Thursday, November 13, 2008

So what's going on with that bailout?

Turns out that Paulson is essentially making it up as he goes:

The Treasury Department on Wednesday officially abandoned the original strategy behind its $700 billion effort to rescue the financial system, as administration officials acknowledged that banks and financial institutions were as unwilling as ever to lend to consumers.

But with a little more than two months left before President Bush leaves office, Treasury Secretary Henry M. Paulson Jr. is hoping to put in place a major new lending program that would be run by the Federal Reserve and aimed at unlocking the frozen consumer credit market.

The program, still in the planning stages, would for the first time use bailout funds specifically to help consumers instead of banks, savings and loans and Wall Street firms.

Treasury officials said they hoped to invest about $50 billion from the bailout fund into the new loan facility, with the aim of helping companies that issue credit cards, make student loans and finance car purchases. [...]

“Illiquid assets looked like the way to go,” Mr. Paulson told reporters at a news conference on Wednesday. But as economic and financial conditions declined so rapidly, he said, that he had to change gears. “I will never apologize for changing the approach and the strategy when the facts change,” he said.

The change in strategy has had only limited impact on the frozen credit markets. The biggest improvement has been in the willingness of banks to lend to each other, a change that largely caused by the willingness of both the United States and European governments to guarantee bank deposits and interbank loans.

But the market for commercial debt backed by consumer and business loans has remained at a near standstill since Lehman Brothers, one of Wall Street’s leading investment banks, collapsed in September.

So far, the banks are using the bailout money to basically cover their own losses, not make new loans. Which is good for the banks, but not so good for keeping the economy going. There's really not much anyone can do about it, since there are fewer creditworthy borrowers in November than there were in August, and most of those that can borrow are already deep in the hole, and shouldn't be taking on more debt. Here's Tim Luy:

With consumers already overextended, the room for rapid credit growth is simply limited. Moreover, with economic activity deteriorating and unemployment rising, the number of creditworthy borrowers is falling. This comes on top of the deleveraging already underway in the financial sector. The Fed and Treasury are able to do little but prevent the banking system from outright collapse.

Simply put, policies focused on housing and consumer spending are a black hole for spending – this summer’s short-lived stimulus package is a case in point. Policymakers need to come clean with the American public: Future patterns of growth will simply be less dependent on consumer spending. We are entering a period of structural adjustment, and it will be painful. We spent decades pretending that the relentless focus on producing nontradable goods and relying on a ballooning current account deficit to hide our lack of productive capacity was an appropriate policy approach.
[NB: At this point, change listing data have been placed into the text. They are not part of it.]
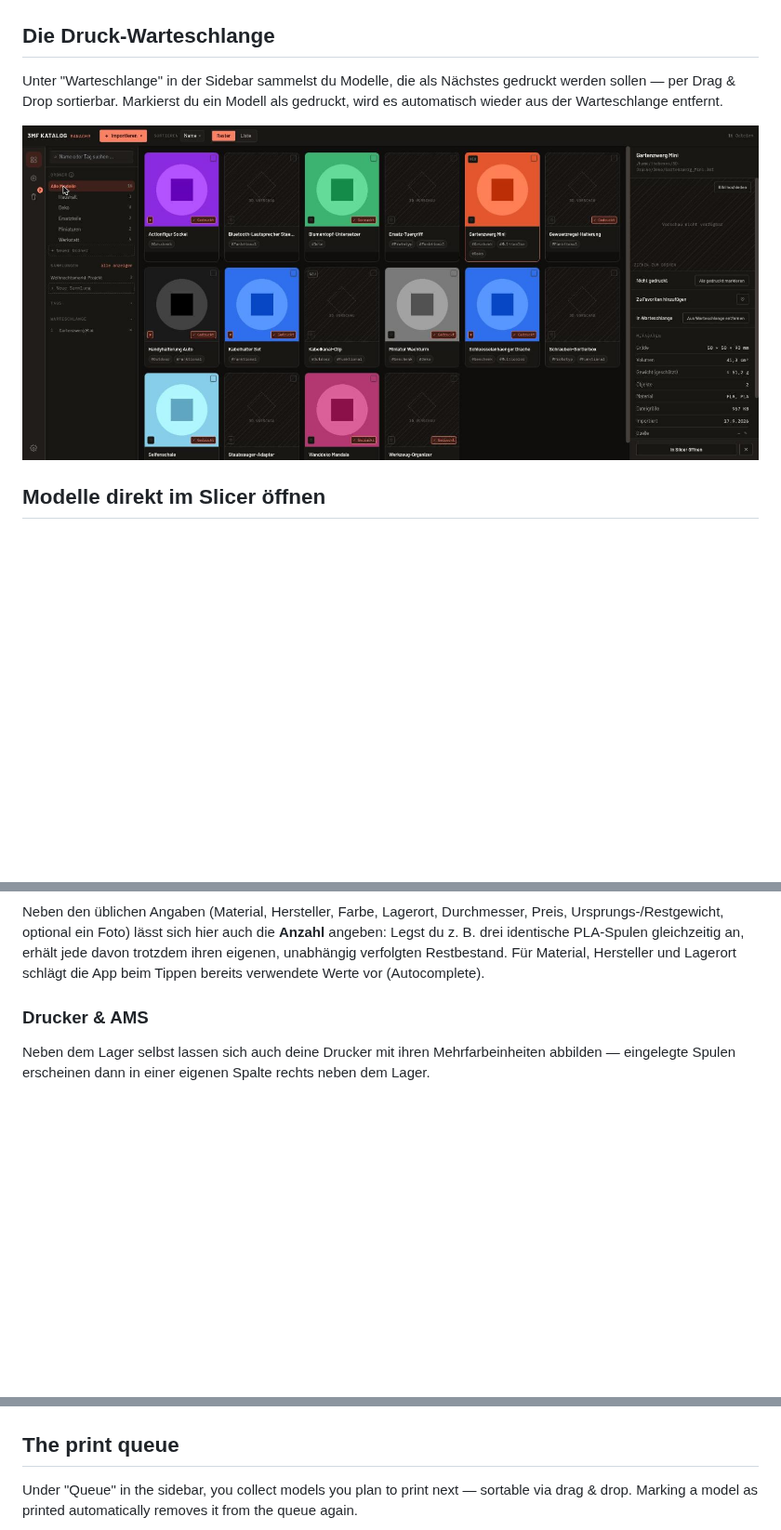
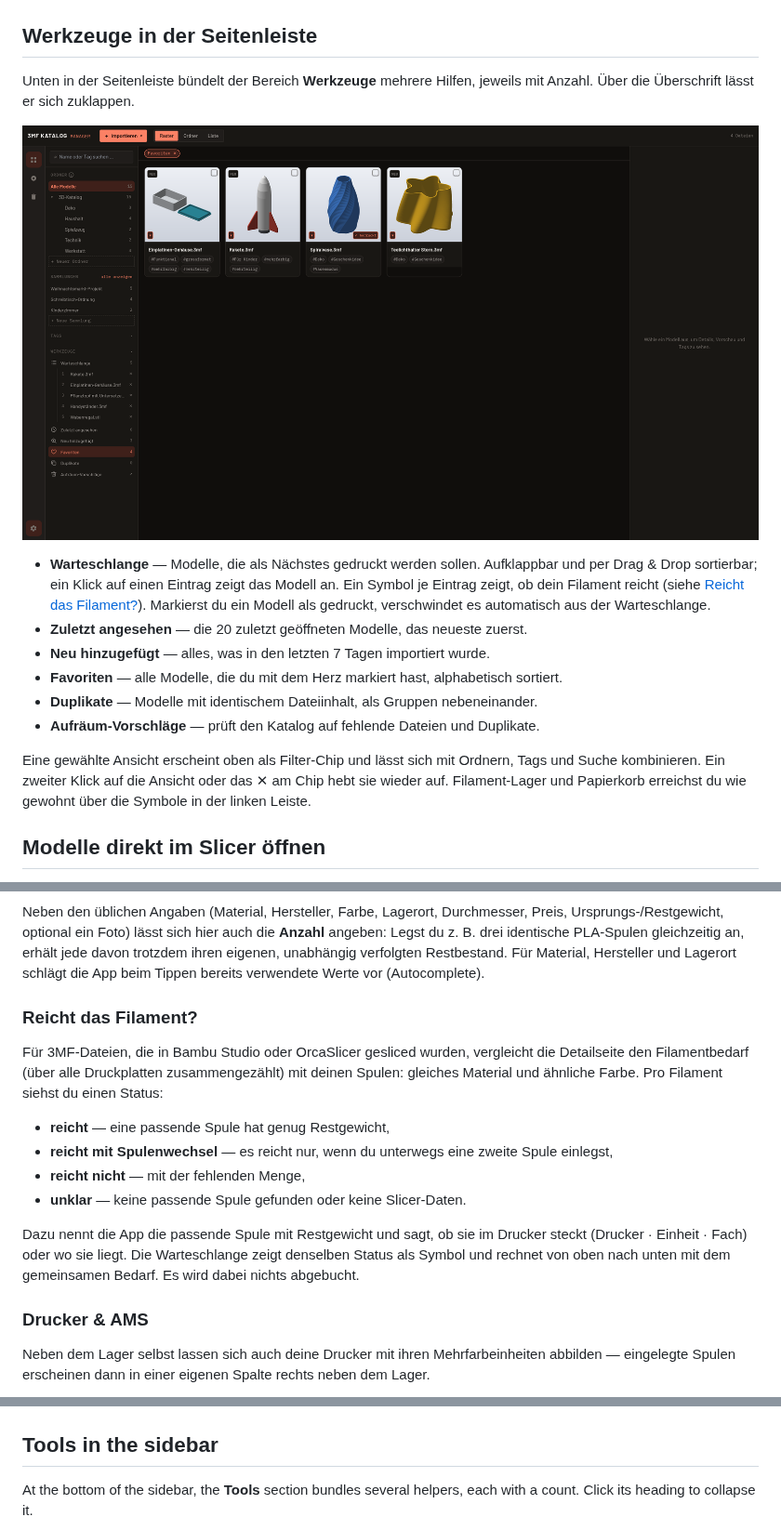
Before and after one commit to Bexxs75/3mf-katalog-manager, a Markdown page: docs/benutzerhandbuch/BENUTZERHANDBUCH.md, 3 parts joined by grey strips. Shown at 93% size. Drawn GitHub-style; pictures changed too: docs/benutzerhandbuch/bilder/12-warteschlange.png (deleted), docs/benutzerhandbuch/bilder/23-werkzeuge.png (added); blank space fills up the shorter version.

Commit message:
Handbuch: Werkzeuge, Favoriten, Reicht das Filament? und übersetzte Auto-Tags (DE+EN)
Co-Authored-By: Claude Opus 5.5 <noreply@anthropic.com>

```diff
--- a/docs/benutzerhandbuch/BENUTZERHANDBUCH.md
+++ b/docs/benutzerhandbuch/BENUTZERHANDBUCH.md
@@ -253,13 +256,26 @@ Modelle:
 
 ![Sammlung "Weihnachtsmarkt-Projekt"](bilder/07-sammlungen.png)
 
-## Die Druck-Warteschlange
+## Werkzeuge in der Seitenleiste
 
-Unter "Warteschlange" in der Sidebar sammelst du Modelle, die als Nächstes gedruckt werden
-sollen — per Drag & Drop sortierbar. Markierst du ein Modell als gedruckt, wird es automatisch
-wieder aus der Warteschlange entfernt.
+Unten in der Seitenleiste bündelt der Bereich **Werkzeuge** mehrere Hilfen, jeweils mit Anzahl.
+Über die Überschrift lässt er sich zuklappen.
 
-![Warteschlange mit einem wartenden Modell](bilder/12-warteschlange.png)
+![Werkzeuge mit aktiver Ansicht „Favoriten“](bilder/23-werkzeuge.png)
+
+- **Warteschlange** — Modelle, die als Nächstes gedruckt werden sollen. Aufklappbar und per
+  Drag & Drop sortierbar; ein Klick auf einen Eintrag zeigt das Modell an. Ein Symbol je Eintrag
+  zeigt, ob dein Filament reicht (siehe [Reicht das Filament?](#reicht-das-filament)). Markierst
+  du ein Modell als gedruckt, verschwindet es automatisch aus der Warteschlange.
+- **Zuletzt angesehen** — die 20 zuletzt geöffneten Modelle, das neueste zuerst.
+- **Neu hinzugefügt** — alles, was in den letzten 7 Tagen importiert wurde.
+- **Favoriten** — alle Modelle, die du mit dem Herz markiert hast, alphabetisch sortiert.
+- **Duplikate** — Modelle mit identischem Dateiinhalt, als Gruppen nebeneinander.
+- **Aufräum-Vorschläge** — prüft den Katalog auf fehlende Dateien und Duplikate.
+
+Eine gewählte Ansicht erscheint oben als Filter-Chip und lässt sich mit Ordnern, Tags und Suche
+kombinieren. Ein zweiter Klick auf die Ansicht oder das ✕ am Chip hebt sie wieder auf.
+Filament-Lager und Papierkorb erreichst du wie gewohnt über die Symbole in der linken Leiste.
 
 ## Modelle direkt im Slicer öffnen
 
@@ -299,6 +315,21 @@ Ursprungs-/Restgewicht, optional ein Foto) lässt sich hier auch die **Anzahl**
 z. B. drei identische PLA-Spulen gleichzeitig an, erhält jede davon trotzdem ihren eigenen,
 unabhängig verfolgten Restbestand. Für Material, Hersteller und Lagerort schlägt die App beim
 Tippen bereits verwendete Werte vor (Autocomplete).
+
+### Reicht das Filament?
+
+Für 3MF-Dateien, die in Bambu Studio oder OrcaSlicer gesliced wurden, vergleicht die Detailseite
+den Filamentbedarf (über alle Druckplatten zusammengezählt) mit deinen Spulen: gleiches Material
+und ähnliche Farbe. Pro Filament siehst du einen Status:
+
+- **reicht** — eine passende Spule hat genug Restgewicht,
+- **reicht mit Spulenwechsel** — es reicht nur, wenn du unterwegs eine zweite Spule einlegst,
+- **reicht nicht** — mit der fehlenden Menge,
+- **unklar** — keine passende Spule gefunden oder keine Slicer-Daten.
+
+Dazu nennt die App die passende Spule mit Restgewicht und sagt, ob sie im Drucker steckt
+(Drucker · Einheit · Fach) oder wo sie liegt. Die Warteschlange zeigt denselben Status als Symbol
+und rechnet von oben nach unten mit dem gemeinsamen Bedarf. Es wird dabei nichts abgebucht.
 
 ### Drucker & AMS
 
@@ -691,8 +725,8 @@ collection in the sidebar filters the catalog down to its models:
 
 ![Collection "Weihnachtsmarkt-Projekt"](bilder/07-sammlungen.png)
 
-## The print queue
+## Tools in the sidebar
 
-Under "Queue" in the sidebar, you collect models you plan to print next — sortable via drag &
-drop. Marking a model as printed automatically removes it from the queue again.
+At the bottom of the sidebar, the **Tools** section bundles several helpers, each with a count.
+Click its heading to collapse it.
 
```
Also changed, not shown: other parts of docs/benutzerhandbuch/BENUTZERHANDBUCH.md (+42 -7 lines), 1 other file.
But ultimately, those policies have failed us, with stagnant income growth for median income families and the deepest recession since the 1980’s (or even worse).

As far as the changes to the Paulson plan go, it's something of a vindication to those who argued against the bailout in the first place, preferring instead that the money go to consumers instead, or have the Treasury buy up equity and inject capital directly into the system rather than buying up these toxic securities and assets backed by bad mortgages and hoping for the best.

After the stock market crash of 1929, the Hoover administration tried a variety of different responses as well, most of which just made the situation worse, ranging from inaction early on to a misguided attempt to boost domestic production by raising tarrifs on imported goods (other countries retaliated by imposing tariffs as well, drastically depressing international trade).

One would hope that the people in charge have learned a few things since then, but it's hard to say whether that's true at this point.

No comments: